Hamilton: Iowa won but college wrestling pinned the day
IOWA CITY, Ia. – Nearly five minutes passed Saturday afternoon as Tom Brands answered questions about the record-setting crowd, the heart-thumping individual performances and the possible game-changing scene that unfolded for college wrestling Saturday inside Kinnick Stadium.
Finally, the 10th query tapped into the topic the Iowa coach really wanted to discuss.
So how important was that win over the top-ranked team in the country?
“There’s the question,” Brands said. “That (win) is important – and we didn’t wrestle well.”
The record book won’t show that the No. 4 Hawkeyes left points off the board in individual matches. It won’t show that they gave some away, too.
It’ll show Iowa beat top-ranked Oklahoma State 18-16 in front of 42,287, the largest crowd in NCAA history – and perhaps the largest crowd in world-wide wrestling history.
“I know it’s great for wrestling,” Brands said. “There’s people in Russia and Turkey and Iran that are going to see this as well – or maybe saw it – and they will know about it.”
Iowa tops No. 1 Oklahoma State before record outdoor crowd
Rare is the moment Thomas Gilman finds himself at a loss for words, but the Grapple on the Gridiron became so big, so extraordinary, so far outside his sport’s galaxy that even Iowa’s most talkative wrestler found himself knotted in a verbal stalemate trying to summarize Saturday’s sights and sounds.
Forget the 15,996 that Penn State pulled in two years ago for a record-setting dual against Pitt. The turnout in Kinnick Stadium rivaled that of a Baylor football crowd. That’s sixth-ranked Baylor in football-crazed Texas.
In a wrestling context, Iowa and Penn State were the sport’s only programs to top the 30,000-mark in total attendance last season.
Gilman was awestruck Saturday when emerged from Kinnick Stadium’s southwest tunnel and into a sea of black-clad fans. He kept using the same word about the environment. The ride to the stadium felt electric, he said. The stadium felt electric. The feeling when he stepped on the mat? That, too, was electric, the 125-pound All-American said.
“I keep saying ‘electric,’ ‘electric,’ ‘electric,’” said Gilman, a 9-1 winner against No. 7 Eddie Klimara. “Maybe I’m getting a little bit redundant. I need a new word, but it was electric out there.”
The singular most important thing for wrestling, though, was the voltage on the mat.

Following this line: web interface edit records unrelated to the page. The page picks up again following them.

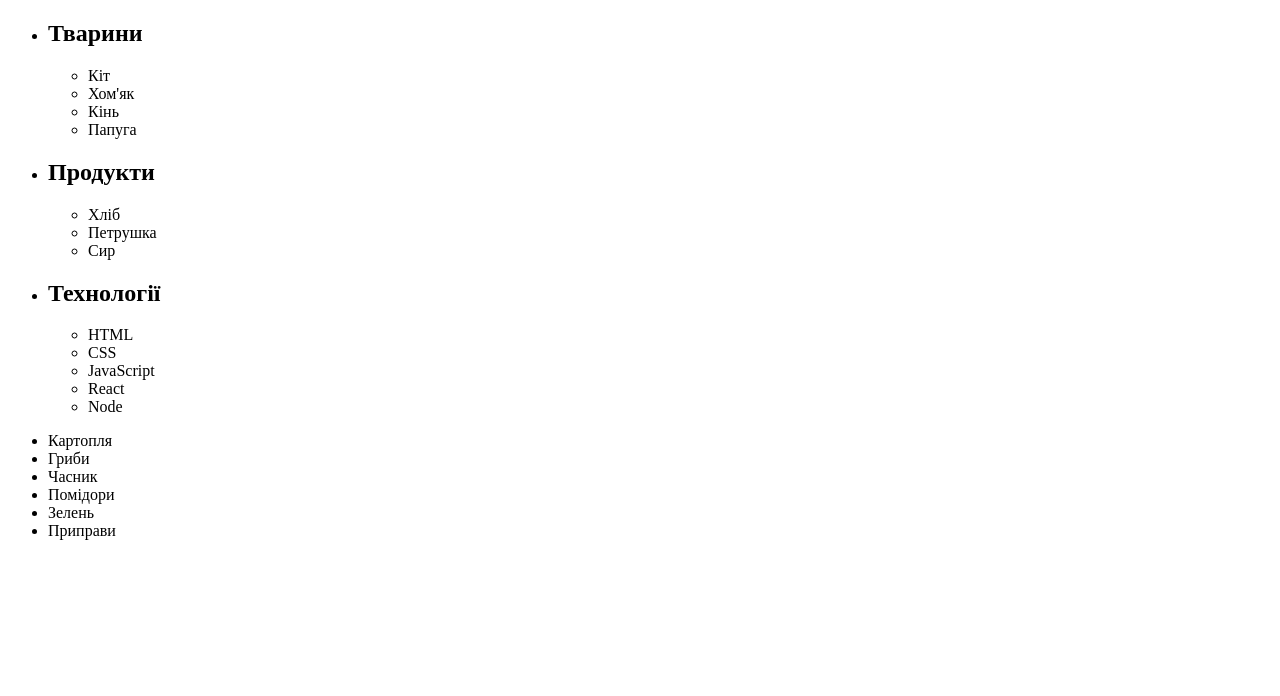
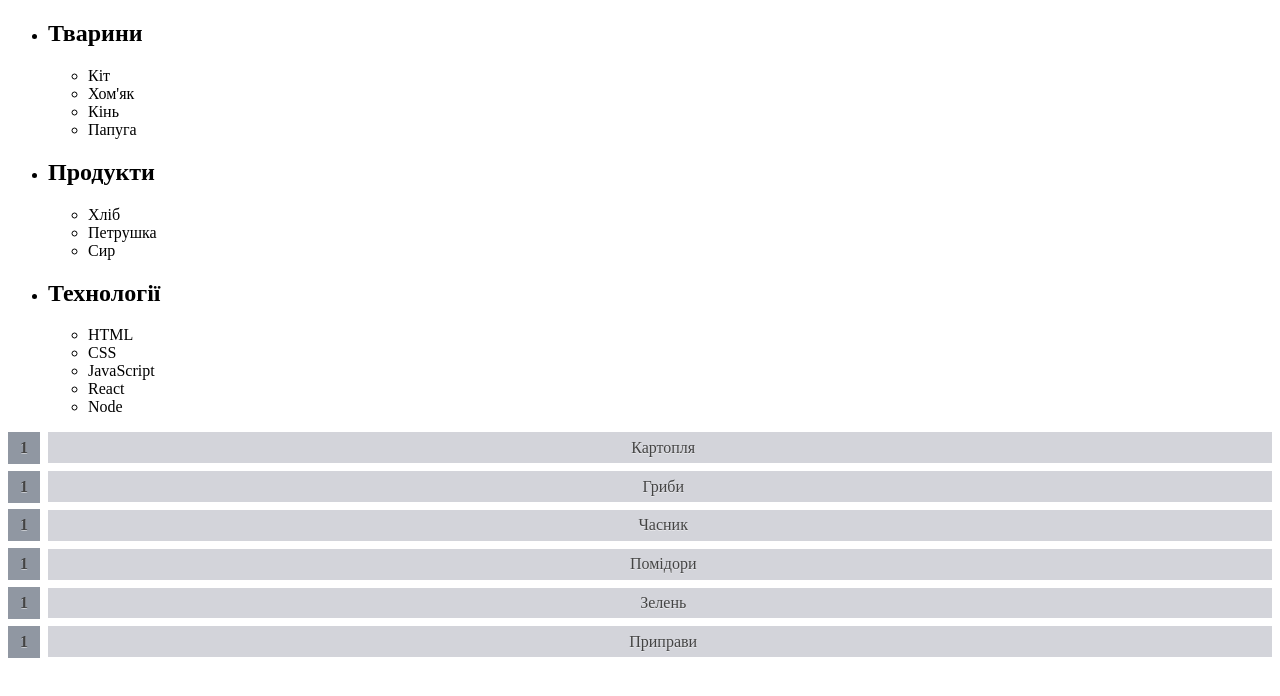
Before and after one commit to RomanPalna/goit-js-hw-07, a plain HTML site: page index.html in a window 1280 px wide. Drawn offline with Linux system fonts and the light colour scheme.

Commit message:
task 2 css add

```diff
--- a/index.html
+++ b/index.html
@@ -4,6 +4,7 @@
     <meta charset="UTF-8" />
     <meta name="viewport" content="width=device-width, initial-scale=1.0" />
     <title>Document</title>
+    <link rel="stylesheet" href="./sass/sass.css" />
   </head>
   <body>
     <ul id="categories">
--- a/js/task-2.js
+++ b/js/task-2.js
@@ -12,7 +12,7 @@ const ingridientsContainerEl = document.querySelector('#ingredients');
 const makeIngridientsCard = ingredients => {
   const ingridientEl = document.createElement('li');
   ingridientEl.textContent = ingredients;
-  ingridientEl.classList.add('.ingridient-item');
+  ingridientEl.classList.add('ingridient-item');
 
   return ingridientEl;
 };
--- /dev/null
+++ b/sass/sass.scss
@@ -0,0 +1,51 @@
+#ingredients {
+  display: block;
+  color: red;
+  list-style: none;
+  margin-left: auto;
+  margin-right: auto;
+  padding: 0;
+  text-align: center;
+  text-shadow: 0 1px 0 rgba(255, 255, 255, 0.5);
+}
+
+.ingridient-item {
+  position: relative;
+  display: block;
+  padding: 0.4em 0.4em 0.4em 0.8em;
+  margin: 0.5em 0 0.5em 2.5em;
+  background: #d3d4da;
+  color: #444;
+  text-decoration: none;
+  transition: all 0.3s ease-out;
+}
+.ingridient-item:hover {
+  background: #dcdde1;
+}
+.ingridient-item:before {
+  content: counter(li);
+  counter-increment: li;
+  position: absolute;
+  left: -2.5em;
+  top: 50%;
+  margin-top: -1em;
+  background: #9097a2;
+  height: 2em;
+  width: 2em;
+  line-height: 2em;
+  text-align: center;
+  font-weight: bold;
+}
+.ingridient-item:after {
+  position: absolute;
+  content: '';
+  border: 0.5em solid transparent;
+  left: -1em;
+  top: 50%;
+  margin-top: -0.5em;
+  transition: all 0.3s ease-out;
+}
+.ingridient-item:hover:after {
+  left: -0.5em;
+  border-left-color: #9097a2;
+}
```
Also changed, not shown: saas/sass.css (deleted), saas/sass.scss (deleted), sass/sass.css (added), 2 other files.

The Hawkeyes and Cowboys pulled in roughly 28,000 fans who otherwise wouldn’t be there if this dual fell into its typical January slot on the calendar. It was an opportunity for wrestling to capture a new audience. And it would’ve gone down as an enormous opportunity lost if the product on the mat didn’t match up to the environment.
But there was riveting action Saturday. There was down-to-the-wire drama. There was near non-stop entertainment.
“Maybe we got (some new fans) excited,” Gilman said. “Maybe we motivated them to take on a new hobby and come watch us at Carver-Hawkeye.”
The last time the sport’s two most storied programs met in the building down the block, the Hawkeyes and Cowboys combined for 76 match points and 13 takedowns in a humdrum dual. Saturday’s tally: 137 match points and 31 takedowns.
Brown: Grapple on the Gridiron 'an impact day' for sport
Iowa junior Sam Brooks racked up 17 of those points in a little more than four minutes of a dual-tipping technical fall at 184 pounds.
“I felt my heart coming out of my chest,” he said. “I felt blood pumping through my veins. I thought my eyes were going to pop out of my head.”
The scoreless first periods that became a growing epidemic for college wrestling in recent years? There was one of those Saturday. It came at heavyweight.
“Definitely more action,” Brands said.
It wasn’t crisp, clean, World Championship-level wrestling. It wasn’t even the type of stuff Brands and Oklahoma State coach John Smith want to see near March. In fact, both coaches might get queasy watching the video replay of the 157-pound bout.
But that’s not the main point here.
This was bigger and better than anyone could’ve imagined, even the two head coaches who put a deal together during a minute-long phone conversation.
“My quick decision on it was in hopes that it would happen,” Smith said. “I didn’t want to give (Iowa) any reason to not do it.
“Normally the No. 1 team doesn’t go into a rivalry like this, you don’t go into a situation like this and in the end I think we have a chance. I think we can take a lot from the dual meet and it’s an opportunity to really understand what it is going to take to be a great team in the end.”
Iowa won the dual meet. College wrestling pinned the day.
“There’s no way anybody, including us, could’ve expected it to be that wild and crazy in there,” Brooks said. “That had to be awesome for the fans too.”